## Task requirements:
Look through the records, and whenever a line includes the word "square", copy it.

## Stored records:
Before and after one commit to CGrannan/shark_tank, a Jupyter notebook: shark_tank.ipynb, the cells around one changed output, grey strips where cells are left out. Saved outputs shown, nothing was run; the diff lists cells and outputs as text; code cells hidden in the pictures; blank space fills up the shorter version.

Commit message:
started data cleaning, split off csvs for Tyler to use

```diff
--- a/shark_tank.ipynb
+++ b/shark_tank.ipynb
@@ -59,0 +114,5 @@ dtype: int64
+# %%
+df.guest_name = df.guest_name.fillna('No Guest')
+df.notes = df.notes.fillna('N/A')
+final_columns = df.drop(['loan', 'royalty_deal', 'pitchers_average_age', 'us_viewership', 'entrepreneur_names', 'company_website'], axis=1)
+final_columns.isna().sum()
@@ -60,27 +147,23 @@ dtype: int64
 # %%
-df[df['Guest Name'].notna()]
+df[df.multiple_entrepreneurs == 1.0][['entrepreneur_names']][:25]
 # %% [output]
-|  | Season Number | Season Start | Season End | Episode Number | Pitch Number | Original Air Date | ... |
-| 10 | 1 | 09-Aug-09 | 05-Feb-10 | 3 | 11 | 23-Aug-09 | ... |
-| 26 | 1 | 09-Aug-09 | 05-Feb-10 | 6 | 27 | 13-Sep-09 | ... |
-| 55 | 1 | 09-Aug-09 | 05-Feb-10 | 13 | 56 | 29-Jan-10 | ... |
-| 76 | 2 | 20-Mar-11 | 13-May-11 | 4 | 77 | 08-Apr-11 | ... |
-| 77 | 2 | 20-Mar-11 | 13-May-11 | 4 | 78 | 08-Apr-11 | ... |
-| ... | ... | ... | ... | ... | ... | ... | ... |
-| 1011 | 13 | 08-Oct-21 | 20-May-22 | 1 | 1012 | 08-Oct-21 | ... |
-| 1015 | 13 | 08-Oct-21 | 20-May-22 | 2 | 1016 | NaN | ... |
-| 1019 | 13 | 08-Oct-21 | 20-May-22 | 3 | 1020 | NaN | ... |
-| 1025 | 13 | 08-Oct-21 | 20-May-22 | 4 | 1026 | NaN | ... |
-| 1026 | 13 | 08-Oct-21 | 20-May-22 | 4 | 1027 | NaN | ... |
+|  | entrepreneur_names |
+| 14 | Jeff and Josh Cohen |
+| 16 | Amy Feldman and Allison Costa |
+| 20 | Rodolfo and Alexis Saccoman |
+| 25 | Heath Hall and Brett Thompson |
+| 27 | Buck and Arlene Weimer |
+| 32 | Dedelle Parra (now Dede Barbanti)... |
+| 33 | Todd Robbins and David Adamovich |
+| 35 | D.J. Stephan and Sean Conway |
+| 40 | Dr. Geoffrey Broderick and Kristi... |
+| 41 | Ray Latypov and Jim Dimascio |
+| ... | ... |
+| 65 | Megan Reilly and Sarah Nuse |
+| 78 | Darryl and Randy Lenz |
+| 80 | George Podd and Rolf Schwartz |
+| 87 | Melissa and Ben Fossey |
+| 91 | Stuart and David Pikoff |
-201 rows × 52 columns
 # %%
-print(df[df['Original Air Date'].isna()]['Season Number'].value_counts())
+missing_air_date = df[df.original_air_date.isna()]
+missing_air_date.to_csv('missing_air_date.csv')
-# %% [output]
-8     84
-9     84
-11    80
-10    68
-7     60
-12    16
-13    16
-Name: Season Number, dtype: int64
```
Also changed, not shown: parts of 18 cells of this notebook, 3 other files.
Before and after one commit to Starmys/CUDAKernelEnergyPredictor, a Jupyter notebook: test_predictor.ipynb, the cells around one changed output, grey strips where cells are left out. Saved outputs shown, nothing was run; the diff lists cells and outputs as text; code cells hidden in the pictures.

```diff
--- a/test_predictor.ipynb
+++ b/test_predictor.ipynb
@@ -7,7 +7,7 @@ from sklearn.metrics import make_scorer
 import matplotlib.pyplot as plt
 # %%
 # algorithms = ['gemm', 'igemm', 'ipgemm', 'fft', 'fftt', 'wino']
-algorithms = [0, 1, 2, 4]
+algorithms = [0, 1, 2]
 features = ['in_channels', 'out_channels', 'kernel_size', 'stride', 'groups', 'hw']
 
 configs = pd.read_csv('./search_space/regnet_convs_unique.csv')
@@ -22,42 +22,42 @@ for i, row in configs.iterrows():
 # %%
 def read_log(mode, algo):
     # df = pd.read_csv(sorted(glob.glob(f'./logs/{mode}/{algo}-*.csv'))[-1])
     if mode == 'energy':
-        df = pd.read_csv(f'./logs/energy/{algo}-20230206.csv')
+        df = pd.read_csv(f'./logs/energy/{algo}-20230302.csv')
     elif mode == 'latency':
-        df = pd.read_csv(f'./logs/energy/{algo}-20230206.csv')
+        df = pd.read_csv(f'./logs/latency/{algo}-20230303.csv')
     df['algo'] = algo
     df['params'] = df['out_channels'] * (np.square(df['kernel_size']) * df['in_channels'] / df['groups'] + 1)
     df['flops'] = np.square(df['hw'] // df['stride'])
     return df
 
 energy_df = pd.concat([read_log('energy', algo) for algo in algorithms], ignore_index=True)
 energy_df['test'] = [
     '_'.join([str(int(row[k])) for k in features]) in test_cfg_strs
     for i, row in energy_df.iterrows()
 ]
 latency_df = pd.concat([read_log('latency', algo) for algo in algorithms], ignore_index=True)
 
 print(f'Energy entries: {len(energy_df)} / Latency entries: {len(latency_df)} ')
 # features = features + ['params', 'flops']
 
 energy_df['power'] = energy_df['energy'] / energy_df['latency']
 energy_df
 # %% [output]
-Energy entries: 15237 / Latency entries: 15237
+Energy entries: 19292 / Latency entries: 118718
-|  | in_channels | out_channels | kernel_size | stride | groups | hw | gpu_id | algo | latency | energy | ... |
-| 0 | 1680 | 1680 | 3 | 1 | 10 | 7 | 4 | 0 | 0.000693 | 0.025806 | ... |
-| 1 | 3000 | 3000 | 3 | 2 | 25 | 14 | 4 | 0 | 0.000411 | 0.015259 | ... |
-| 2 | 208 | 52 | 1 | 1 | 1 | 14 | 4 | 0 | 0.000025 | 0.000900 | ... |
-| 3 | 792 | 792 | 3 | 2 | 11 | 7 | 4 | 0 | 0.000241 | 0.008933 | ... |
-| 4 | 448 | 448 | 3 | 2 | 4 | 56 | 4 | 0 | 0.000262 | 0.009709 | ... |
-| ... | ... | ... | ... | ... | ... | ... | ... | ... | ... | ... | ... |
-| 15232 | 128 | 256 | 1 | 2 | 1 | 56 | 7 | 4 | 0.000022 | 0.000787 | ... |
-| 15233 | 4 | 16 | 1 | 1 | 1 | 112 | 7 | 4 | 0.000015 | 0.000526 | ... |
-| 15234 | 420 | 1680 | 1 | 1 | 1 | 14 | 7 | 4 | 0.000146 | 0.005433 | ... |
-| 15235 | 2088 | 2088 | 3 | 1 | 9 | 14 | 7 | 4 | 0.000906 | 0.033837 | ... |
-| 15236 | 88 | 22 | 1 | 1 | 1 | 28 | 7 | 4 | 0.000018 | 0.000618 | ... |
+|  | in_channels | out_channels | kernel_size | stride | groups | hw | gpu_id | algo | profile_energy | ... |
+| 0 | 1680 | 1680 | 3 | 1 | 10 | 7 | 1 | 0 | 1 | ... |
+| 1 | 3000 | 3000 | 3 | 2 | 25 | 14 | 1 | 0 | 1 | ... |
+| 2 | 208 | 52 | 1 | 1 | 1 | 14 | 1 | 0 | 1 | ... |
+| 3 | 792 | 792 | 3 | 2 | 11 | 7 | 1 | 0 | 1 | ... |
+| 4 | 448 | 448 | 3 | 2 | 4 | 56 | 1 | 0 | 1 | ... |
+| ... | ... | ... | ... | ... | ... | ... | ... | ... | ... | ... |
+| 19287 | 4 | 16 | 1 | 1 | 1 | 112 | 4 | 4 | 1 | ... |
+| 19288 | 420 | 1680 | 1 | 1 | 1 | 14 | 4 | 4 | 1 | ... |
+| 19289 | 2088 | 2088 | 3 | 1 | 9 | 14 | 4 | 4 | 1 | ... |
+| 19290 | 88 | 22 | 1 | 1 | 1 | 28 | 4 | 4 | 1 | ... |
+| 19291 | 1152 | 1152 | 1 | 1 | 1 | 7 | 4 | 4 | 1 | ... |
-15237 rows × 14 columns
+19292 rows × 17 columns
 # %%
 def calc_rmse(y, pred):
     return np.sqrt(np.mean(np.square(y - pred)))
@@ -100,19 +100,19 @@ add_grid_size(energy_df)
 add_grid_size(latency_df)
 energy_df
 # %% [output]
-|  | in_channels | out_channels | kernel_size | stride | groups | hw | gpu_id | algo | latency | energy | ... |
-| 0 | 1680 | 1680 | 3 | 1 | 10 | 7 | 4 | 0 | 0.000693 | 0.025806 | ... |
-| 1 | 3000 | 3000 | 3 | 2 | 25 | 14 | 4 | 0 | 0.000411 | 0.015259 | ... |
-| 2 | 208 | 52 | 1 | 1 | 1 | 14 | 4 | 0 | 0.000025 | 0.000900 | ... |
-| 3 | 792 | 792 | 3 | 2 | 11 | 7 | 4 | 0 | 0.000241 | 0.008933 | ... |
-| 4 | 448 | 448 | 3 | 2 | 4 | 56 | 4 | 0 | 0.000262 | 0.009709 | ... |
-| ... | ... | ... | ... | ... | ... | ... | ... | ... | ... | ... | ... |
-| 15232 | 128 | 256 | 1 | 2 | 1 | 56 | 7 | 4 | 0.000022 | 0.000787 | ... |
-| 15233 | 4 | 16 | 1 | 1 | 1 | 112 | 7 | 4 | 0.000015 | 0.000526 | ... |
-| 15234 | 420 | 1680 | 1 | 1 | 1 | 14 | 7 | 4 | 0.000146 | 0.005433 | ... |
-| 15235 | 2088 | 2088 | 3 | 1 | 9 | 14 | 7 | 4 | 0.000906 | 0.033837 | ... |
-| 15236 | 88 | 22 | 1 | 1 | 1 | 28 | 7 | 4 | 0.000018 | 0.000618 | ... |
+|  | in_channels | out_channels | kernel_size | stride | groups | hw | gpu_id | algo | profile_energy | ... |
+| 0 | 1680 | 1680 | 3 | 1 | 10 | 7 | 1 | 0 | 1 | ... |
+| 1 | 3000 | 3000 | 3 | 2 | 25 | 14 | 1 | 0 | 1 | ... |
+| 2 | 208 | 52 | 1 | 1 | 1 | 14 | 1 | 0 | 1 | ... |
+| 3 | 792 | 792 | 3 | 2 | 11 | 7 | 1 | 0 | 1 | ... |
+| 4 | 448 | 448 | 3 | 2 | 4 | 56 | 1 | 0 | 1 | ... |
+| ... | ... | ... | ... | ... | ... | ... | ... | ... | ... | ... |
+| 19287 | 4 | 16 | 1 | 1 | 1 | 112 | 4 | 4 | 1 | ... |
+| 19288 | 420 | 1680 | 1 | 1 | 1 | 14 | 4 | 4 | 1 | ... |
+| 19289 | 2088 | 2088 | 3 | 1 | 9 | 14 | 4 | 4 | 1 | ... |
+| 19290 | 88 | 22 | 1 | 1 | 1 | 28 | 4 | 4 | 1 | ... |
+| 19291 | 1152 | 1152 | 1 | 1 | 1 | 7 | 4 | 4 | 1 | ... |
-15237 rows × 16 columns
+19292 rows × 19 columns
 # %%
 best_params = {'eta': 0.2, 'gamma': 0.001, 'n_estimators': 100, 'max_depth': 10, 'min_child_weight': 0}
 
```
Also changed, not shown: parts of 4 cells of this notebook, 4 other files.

## Result of this exercise:
     df['params'] = df['out_channels'] * (np.square(df['kernel_size']) * df['in_channels'] / df['groups'] + 1)
     df['flops'] = np.square(df['hw'] // df['stride'])
     return np.sqrt(np.mean(np.square(y - pred)))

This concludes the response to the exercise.